I wanted to take my advisor’s advice (she is indisputably brilliant), and I certainly wanted to improve my book. But I really didn’t want to give this girl a dead brother or an eating disorder. That was partly because I didn’t envision this book being a grief novel or a novel about body image issues. It was also partly because I haven’t had to deal with an eating disorder or the death of someone very young and close to me, so I didn’t think I could write that kind of story authentically.
Eventually, after I’d started the story over a few times and it still wasn’t working, my advisor said something that sparked an epiphany. She explained that readers tend to expect that the main character in a novel will be going through something bigger than what they themselves have been through. If you don’t give the main character something significant to work against, readers might not feel as invested in his or her journey. I didn’t have to use the dead brother or eating disorder idea—she wasn’t saying I had to choose one of those. But I couldn’t just rely on character and voice, even now that I was starting the story closer to an inciting incident. I had to figure out how to give my character a more specific, significant obstacle to work against.
A couple of years later, when I was ready to send out queries for a book I’d started my third semester (I put the one from first and second semester aside for a good long break), I began to read a lot of agent interviews and blogs. This Publisher’s Weekly article “New Trends in YA: The Agents’ Perspective” suggests that a strong contemporary realistic submission has two key things: “a strong voice and a good hook.” Suzie Townsend shared a similar recipe for hooking an agent in this great blog post (which happens to reference one of my favorite books, Saving Francesca). She explains: “Voice + Character + Set up = Hooked!”
I think the “hook” or “set up” agents describe is similar to what my second-semester advisor was talking about when she encouraged me to start my novel-in-progress in the right place and develop specific, significant obstacles. But I still wonder: how can a writer be sure that her hook is hooky enough? Especially a writer like me, who loves character and voice first and a dramatic story second?
In the same blog post, Suzie Townsend offers a helpful explanation of a hook. She says that starting in the right place is crucial, and she adds, “Great first lines are a definite plus and a set up that can be summed up in a concise sentence or two (this is also called a logline) is even better.”

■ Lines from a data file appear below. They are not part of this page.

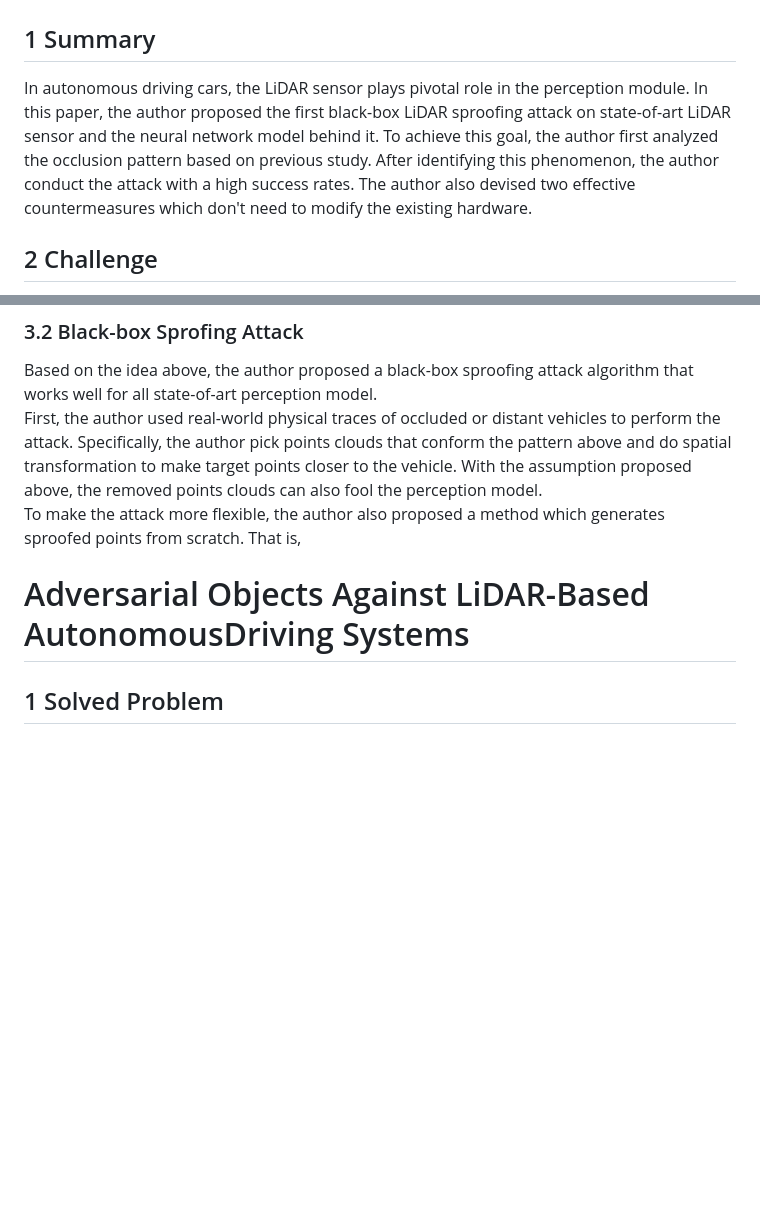
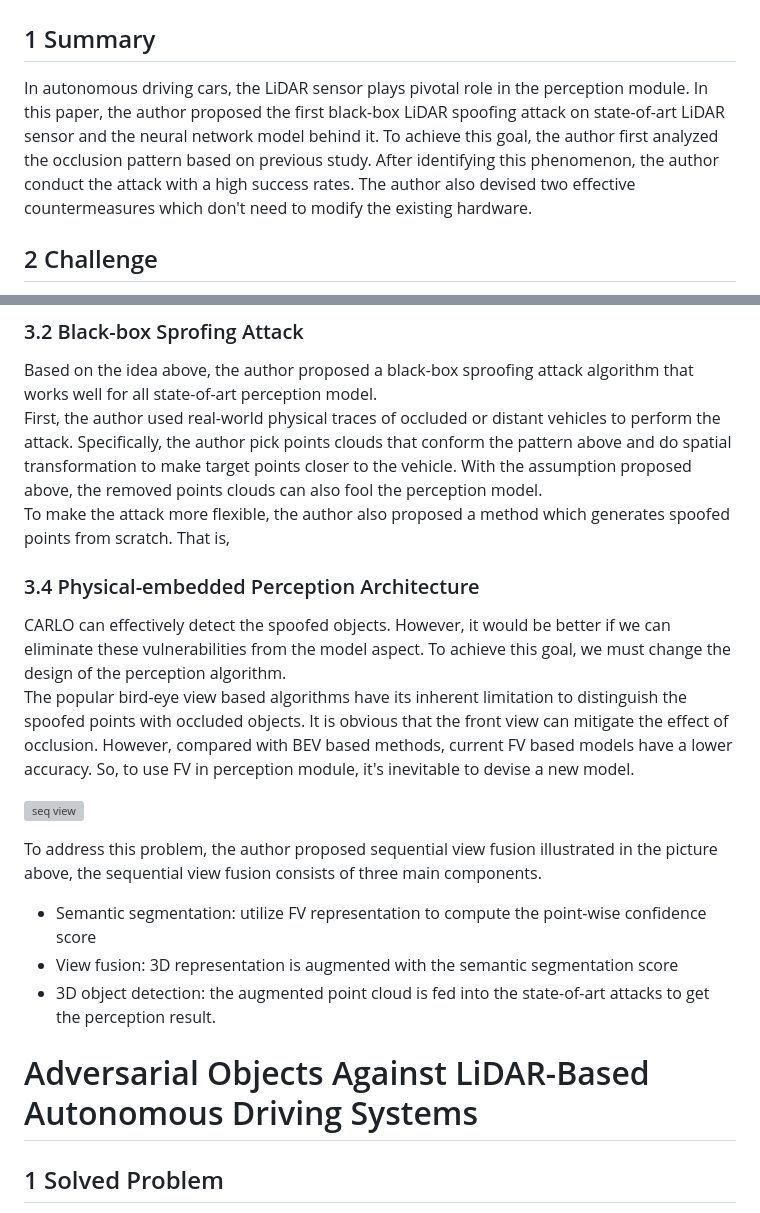
Before and after one commit to lj970926/weekly-paper-reading, a Markdown page: markdown/(USENIX20)Black-box-LiDAR.md, 2 parts joined by grey strips. Drawn GitHub-style; blank space fills up the shorter version; grey boxes are pictures that could not be loaded.

Commit message:
finish: 3.3

```diff
--- a/markdown/(USENIX20)Black-box-LiDAR.md
+++ b/markdown/(USENIX20)Black-box-LiDAR.md
@@ -1,6 +1,6 @@
 # (2020 USENIX)Towards Robust LiDAR-based Perception in Autonomous Driving: General Black-box Adversarial Sensor Attack and Countermeasures
 ## 1 Summary
-In autonomous driving cars, the LiDAR sensor plays pivotal role in the perception module. In this paper, the author proposed the first black-box LiDAR sproofing attack on state-of-art LiDAR sensor and the neural network model behind it. To achieve this goal, the author first analyzed the occlusion pattern based on previous study. After identifying this phenomenon, the author conduct the attack with a high success rates. The author also devised two effective countermeasures which don't need to modify the existing hardware.
+In autonomous driving cars, the LiDAR sensor plays pivotal role in the perception module. In this paper, the author proposed the first black-box LiDAR spoofing attack on state-of-art LiDAR sensor and the neural network model behind it. To achieve this goal, the author first analyzed the occlusion pattern based on previous study. After identifying this phenomenon, the author conduct the attack with a high success rates. The author also devised two effective countermeasures which don't need to modify the existing hardware.
 
 ## 2 Challenge
 Successful LiDAR sproofing attack has been realized in previous study. However, previous work has an assumption that attackers must know exactly how the neural networks model behind the LiDAR are constructed, which lose generality and need to construct adversarial examples for every specific models. Currently, some methods to conduct black-box attack on camera have emerged, but these method need the attack to construct an identical model by themselves which is hardly to achieve.
@@ -19,19 +19,28 @@ The author made an assumption which is the central idea in this paper: the two c
 ### 3.2 Black-box Sprofing Attack
 Based on the idea above, the author proposed a black-box sproofing attack algorithm that works well for all state-of-art perception model.
 First, the author used real-world physical traces of occluded or distant vehicles to perform the attack. Specifically, the author pick points clouds that conform the pattern above and do spatial transformation to make target points closer to the vehicle. With the assumption proposed above, the removed points clouds can also fool the perception model.
-To make the attack more flexible,  the author also proposed a method which generates sproofed points from scratch. That is,
+To make the attack more flexible,  the author also proposed a method which generates spoofed points from scratch. That is,
+
+
+
+### 3.4 Physical-embedded Perception Architecture
+
+CARLO can effectively detect the spoofed objects. However, it would be better if we can eliminate these vulnerabilities from the model aspect. To achieve this goal, we must change the design of the perception algorithm.
+The popular bird-eye view based algorithms have its inherent limitation to distinguish the spoofed points with occluded objects. It is obvious that the front view can mitigate the effect of occlusion. However, compared with BEV based methods, current FV based models have a lower accuracy. So, to use FV in perception module, it's inevitable to devise a new model.
+
+![seq view](../images/wk5_seq_view.png)
+
+To address this problem, the author proposed sequential view fusion illustrated in the picture above, the sequential view fusion consists of three main components.
+* Semantic segmentation: utilize FV representation to compute the point-wise confidence score
+*  View fusion: 3D representation is augmented with the semantic segmentation score
+* 3D object detection: the augmented point cloud is fed into the state-of-art attacks to get the perception result.
 
 
 
 
 
 
-
-
-
-
-
-# Adversarial Objects Against LiDAR-Based AutonomousDriving Systems
+# Adversarial Objects Against LiDAR-Based Autonomous Driving Systems
 ## 1 Solved Problem
 Deep neural network has been proved to be vulnerable to adversarial sample attacks. However, tradition gradient based algorithm in the image domain can't get a great result because of some natures of the 3D points cloud.
 In this paper, the author proposed the first attack method that generating spoofed LiDAR points using a render that mitigate the behavior of the laser scan. To evaluate the invented method, the author bring the adversarial object in reality using 3D print. The result shows that the attack is effective to state-of-art industrial autonomous driving platforms such as Baidu Apollo.
```
Also changed, not shown: images/wk5_seq_view.PNG (added).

Beyond this, different people seem to have different opinions about what makes a hook hooky enough, which certainly isn’t earth-shattering news, since reading tastes are subjective. I’m probably not ever going to be the kind of writer whose books have really dark and edgy or glamorous-splashy hooks. That’s not to say that I have anything against dark and edgy or glamorous-splashy books! That just isn’t my style. When I was querying agents, I would read successful query examples and lament over how many of the books that had landed agents had hookier hooks than mine did. Now that I have an agent and my book is on submission, I like to read Publisher’s Marketplace sales reports and worry that the books that are selling all sound more dramatic than mine.
This is probably not a wise thing to do. What I probably should do is try to make sure that my stories start in the right place and have specific, significant obstacles and a set up that can be described concisely. I can also be on the look out for books that fit my sensibilities and have strong hooks, so that I can learn from the work of other authors. Some contemporary realistic books I’ve read (and loved) recently that feel like my kind of book and have especially effective set ups include Corey Ann Haydu’s OCD Love Story, Sara Polsky’s This Is How I Find Her, and Sara Zarr and Tara Altebrando’s Roomies. And I can push myself to expand my ideas of what kinds of set ups I could pull off authentically, by finding ways to connect the experiences I’ve had with the experiences I’m imagining for a character.
That sounds much wiser, doesn’t it? I’d also love to hear about any other effectively hooky books you’ve read recently or any thoughts on what a hook is and what makes one strong!